  4. Lack of Know-How. What if we don’t know how to do something? But before we jump into something does anyone really know how to do something? You’d be shocked to find out how many people are simply figuring things out on the fly. If then can, why can’t you?

How to “Just Start”

So, rather than focusing on the negative … that “can’ts” or “shouldn’ts” … what if we took this one step at a time? So how does one really start? What are some good things to know?

  1. Know Who You Are. There’s only one you. Be you. How are you wired? What’s your temperament? What are your gifts? What are you good at? The better you know who you are the better you will be at starting and sustaining something. Don’t try to be anyone else … be the best version of you. Mimicking and copycatting is unhealthy and damaging. There’s only one you. Start something with that in mind.

  2. Know your Setting. Not all places are equal. Often times the place shapes the how and nuances of what we’re starting whether a church or business. Are you in urban LA or rural South Dakota? That means a lot. Each place will have built-in advantages as well as unique challenges. Discover what those are.

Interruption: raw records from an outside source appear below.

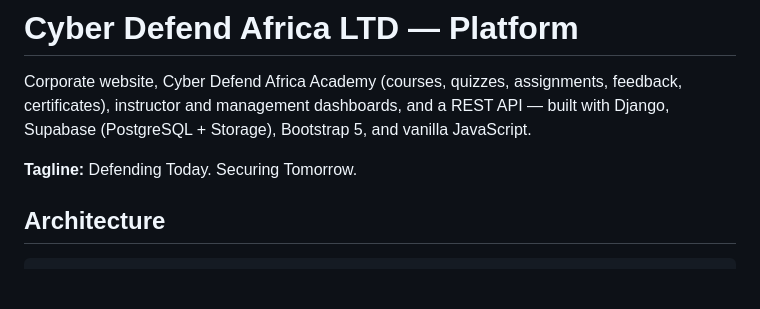
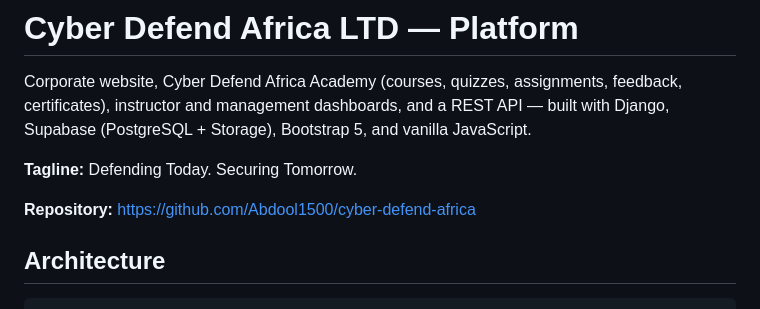
Before and after one commit to Abdool1500/cyber-defend-africa, a Markdown page: README.md, the part around the change. Rendered like a GitHub page; blank space fills up the shorter version.

Commit message:
Add GitHub repository link to README
Co-Authored-By: Claude Sonnet 5 <noreply@anthropic.com>

```diff
--- a/README.md
+++ b/README.md
@@ -6,6 +6,8 @@ and a REST API — built with Django, Supabase (PostgreSQL + Storage),
 Bootstrap 5, and vanilla JavaScript.
 
 **Tagline:** Defending Today. Securing Tomorrow.
+
+**Repository:** https://github.com/Abdool1500/cyber-defend-africa
 
 ## Architecture
 
```
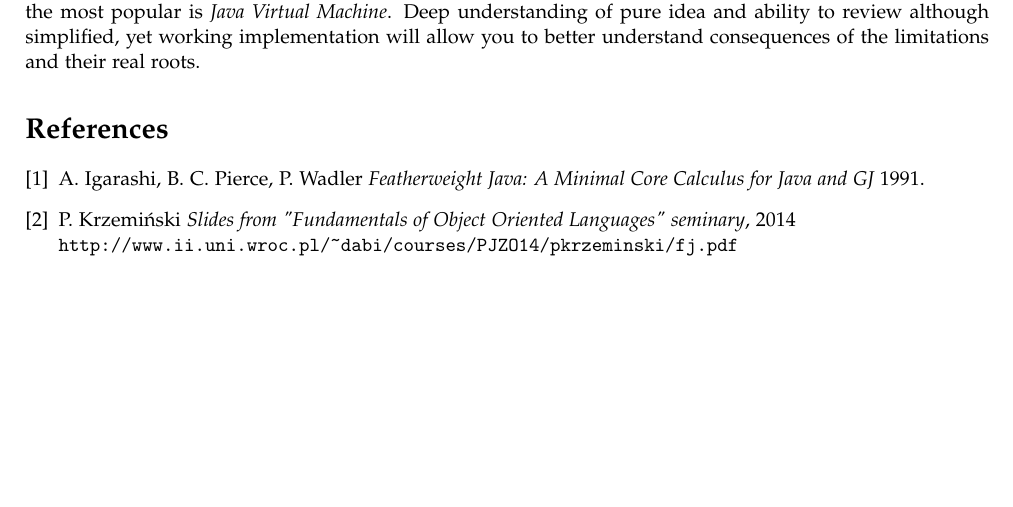
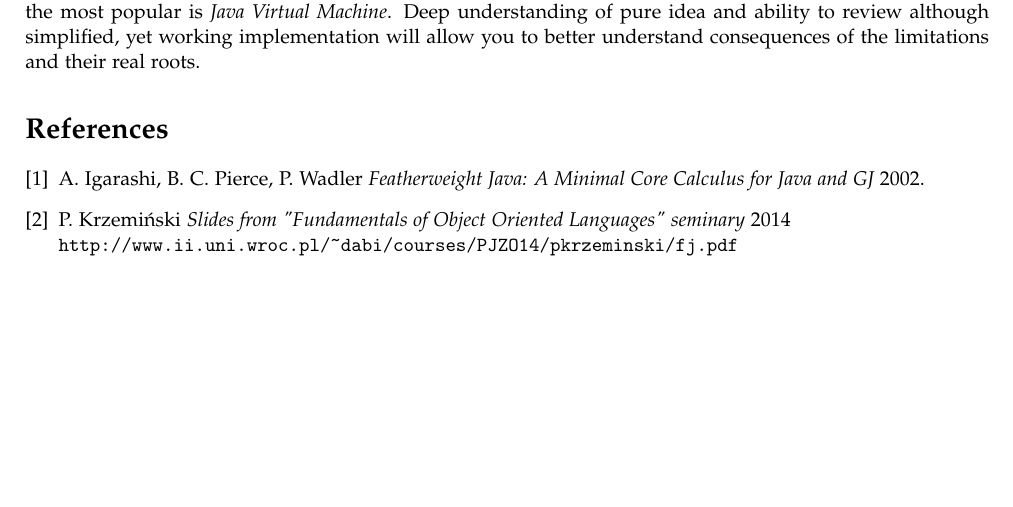
Before and after one commit to krzemin/fj, a LaTeX paper (document/fj_type_erasure.tex): part of page 16 of 16, cut so that both start at the same text. The pictures show the PDF file document/fj_type_erasure.pdf that the author committed with the source.

Commit message:
bibliography updated

```diff
--- a/document/fj_type_erasure.tex
+++ b/document/fj_type_erasure.tex
@@ -818,9 +818,9 @@ We have discussed one of possible implementation of generic types -- \emph{type
 
 \begin{thebibliography}{1}
 
-  \bibitem{fj} A. Igarashi, B. C. Pierce, P. Wadler {\em Featherweight Java: A Minimal Core Calculus for Java and GJ}  1991.
+  \bibitem{fj} A. Igarashi, B. C. Pierce, P. Wadler {\em Featherweight Java: A Minimal Core Calculus for Java and GJ}  2002.
 
-  \bibitem{pjzo} P. Krzemiński {\em Slides from "Fundamentals of Object Oriented Languages" seminary}, 2014 \\
+  \bibitem{pjzo} P. Krzemiński {\em Slides from "Fundamentals of Object Oriented Languages" seminary} 2014 \\
     \url{http://www.ii.uni.wroc.pl/~dabi/courses/PJZO14/pkrzeminski/fj.pdf}
 
 
```
Also changed, not shown: document/fj_type_erasure.pdf.
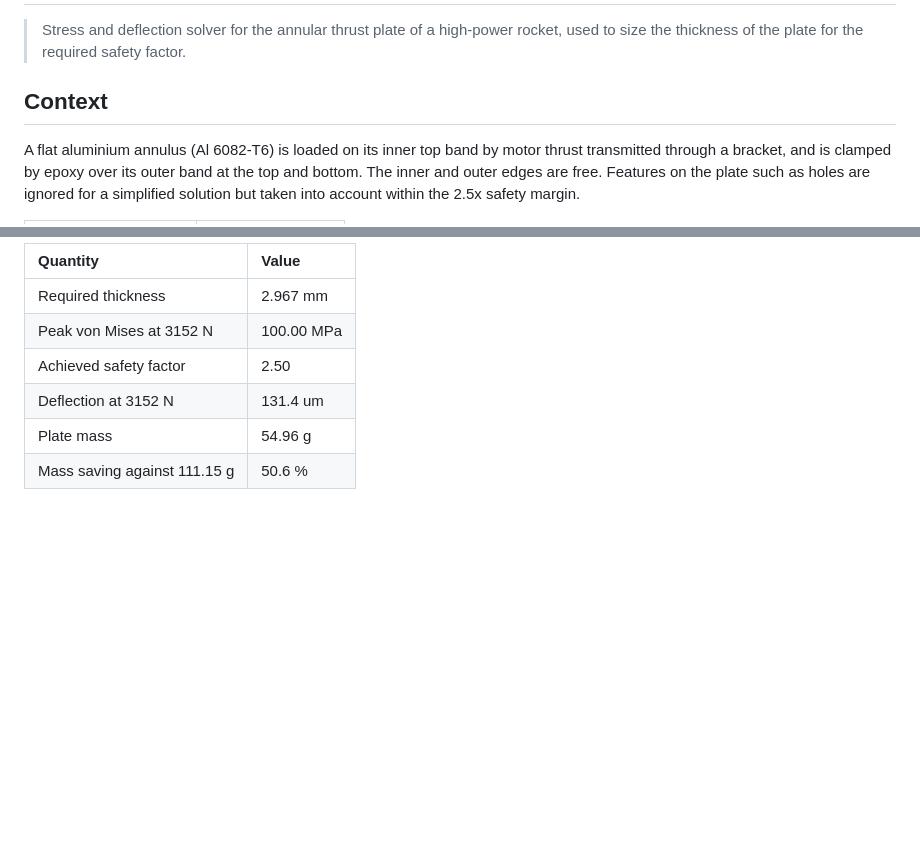
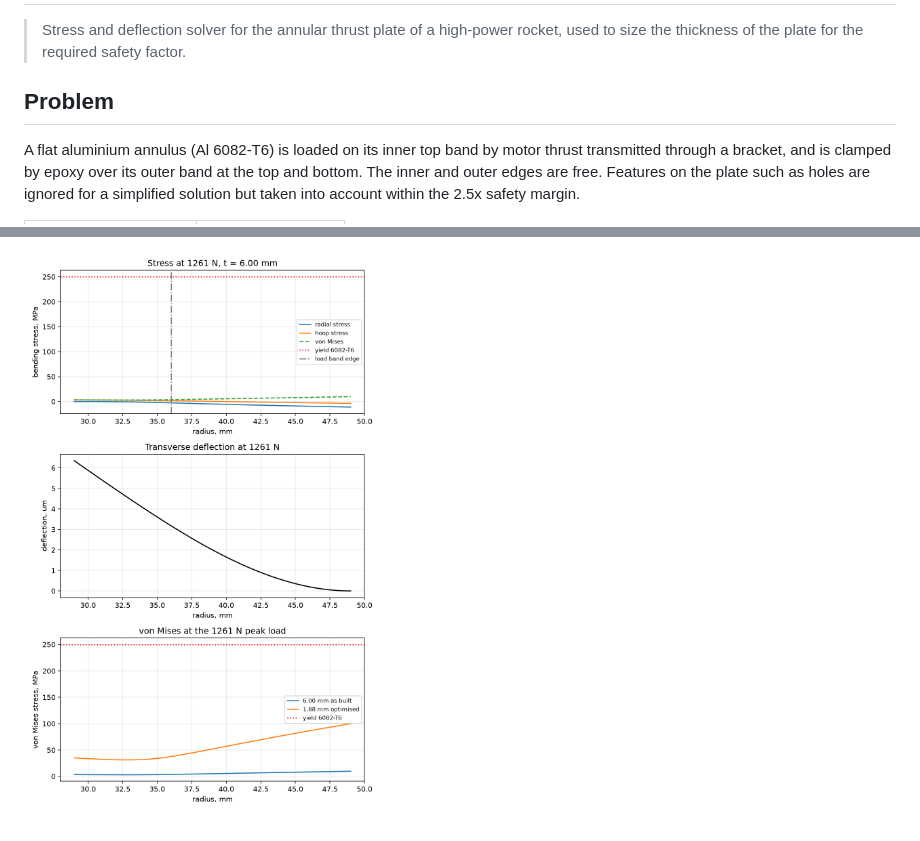
Before and after one commit to Perseus333/thrust-plate-optimization, a Markdown page: README.md, 2 parts joined by grey strips. Drawn GitHub-style; pictures changed too: results.png (added); blank space fills up the shorter version.

```diff
--- a/README.md
+++ b/README.md
@@ -2,7 +2,7 @@
 
 > Stress and deflection solver for the annular thrust plate of a high-power rocket, used to size the thickness of the plate for the required safety factor.
 
-## Context
+## Problem
 
 A flat aluminium annulus (Al 6082-T6) is loaded on its inner top band by motor thrust transmitted through a bracket, and is clamped by epoxy over its outer band at the top and bottom. The inner and outer edges are free. Features on the plate such as holes are ignored for a simplified solution but taken into account within the 2.5x safety margin.
 
@@ -38,9 +85,2 @@ Optimised for a safety factor of 2.5 at the 3152 N design load:
 
-| Quantity | Value |
-| :---- | :---- |
-| Required thickness | 2.967 mm |
-| Peak von Mises at 3152 N | 100.00 MPa |
-| Achieved safety factor | 2.50 |
-| Deflection at 3152 N | 131.4 um |
-| Plate mass | 54.96 g |
-| Mass saving against 111.15 g | 50.6 % |
+![Results](./results.png)
```
Also changed, not shown: other parts of README.md (+56 -9 lines), CONTEXT.md (deleted, +0 -77 lines), 2 other files.
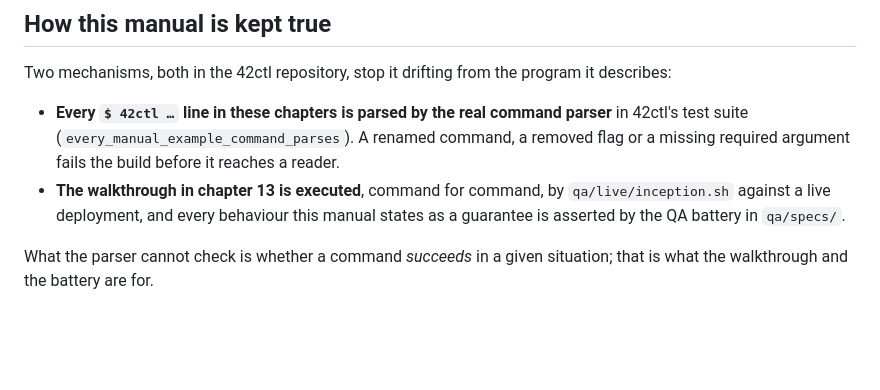
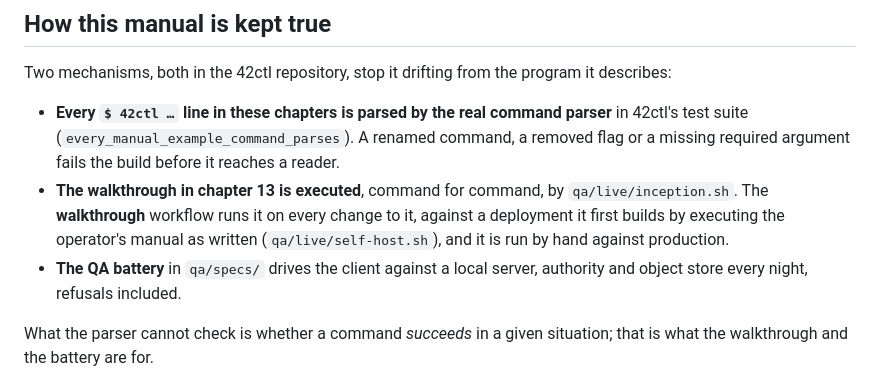
Before and after one commit to Univers42/42ctl, a Markdown page: docs/manual/README.md, the part around the change. Drawn GitHub-style; blank space fills up the shorter version.

Commit message:
docs(manual): claim only the checks that exist

```diff
--- a/docs/manual/README.md
+++ b/docs/manual/README.md
@@ -69,9 +69,12 @@ Two mechanisms, both in the 42ctl repository, stop it drifting from the program
 - **Every `$ 42ctl …` line in these chapters is parsed by the real command parser** in 42ctl's test
   suite (`every_manual_example_command_parses`). A renamed command, a removed flag or a missing
   required argument fails the build before it reaches a reader.
-- **The walkthrough in chapter 13 is executed**, command for command, by
-  `qa/live/inception.sh` against a live deployment, and every behaviour this manual states as a
-  guarantee is asserted by the QA battery in `qa/specs/`.
+- **The walkthrough in chapter 13 is executed**, command for command, by `qa/live/inception.sh`. The
+  **walkthrough** workflow runs it on every change to it, against a deployment it first builds by
+  executing the operator's manual as written (`qa/live/self-host.sh`), and it is run by hand against
+  production.
+- **The QA battery** in `qa/specs/` drives the client against a local server, authority and object
+  store every night, refusals included.
 
 What the parser cannot check is whether a command *succeeds* in a given situation; that is what the
 walkthrough and the battery are for.
```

  3. Know your Industry. What are you starting? How do you learn more about it? How do you dive deeper into it whether we’re talking about marketing, digital media, or a church? Read, read, read (or watch).

  4. Know your Network. We all have a network. How do you leverage your social network to launch and grow your idea? New churches are especially impacted by social networks. Usually the reason one “pops” and most don’t are because of this very thing. How connected are you?

  5. Be Humble and Teachable. Since most (if they’re honest) are simply figuring things out on the fly that should give you permission to do so yourself. Therefore throughout the process be humble and teachable. No one has all of the answers.

  6. Have fun at it! While it is work, starting something from scratch is invigorating and exhilarating!

I trust these simple points and ideas are an encouragement to you today.

Sean Benesh